Task brief.
Please restate each line of the data that follows word for word, skipping any image.

Records supplied section start

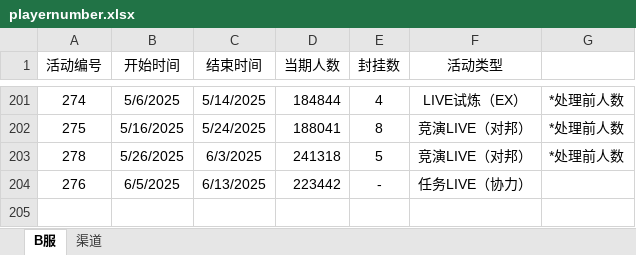
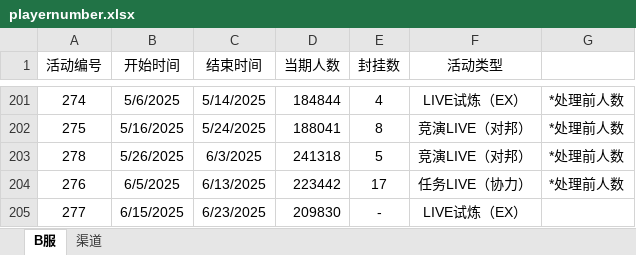
Before and after one commit to Yamamoto-2/tsugu-bangdream-bot, an Excel workbook: backend/config/playernumber.xlsx, sheet B服, drawn as a sheet; only a part is shown, gaps mark what is left out; values as stored, in another font and other column widths than the file's, no borders; the diff names each change by its address in the sheet, - before the commit and + after, or states it on an @@ line.

Commit message:
数据更新（277）

```diff
--- a/backend/config/playernumber.xlsx (sheet B服)
+++ b/backend/config/playernumber.xlsx (sheet B服)
-E204 (封挂数): -
+E204 (封挂数): 17
-G204: (empty)
+G204: *处理前人数
+row 205: 277 | 6/15/2025 | 6/23/2025 | 209830 | - | LIVE试炼（EX）
```
Also changed, not shown: sheet 渠道.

Records supplied section end

Finished task.
Before and after one commit to Yamamoto-2/tsugu-bangdream-bot, an Excel workbook: backend/config/playernumber.xlsx, sheet B服, drawn as a sheet; only a part is shown, gaps mark what is left out; values as stored, in another font and other column widths than the file's, no borders; the diff names each change by its address in the sheet, - before the commit and + after, or states it on an @@ line.

Commit message:
数据更新（277）

```diff
--- a/backend/config/playernumber.xlsx (sheet B服)
+++ b/backend/config/playernumber.xlsx (sheet B服)
-E204 (封挂数): -
+E204 (封挂数): 17
-G204: (empty)
+G204: *处理前人数
+row 205: 277 | 6/15/2025 | 6/23/2025 | 209830 | - | LIVE试炼（EX）
```
Also changed, not shown: sheet 渠道.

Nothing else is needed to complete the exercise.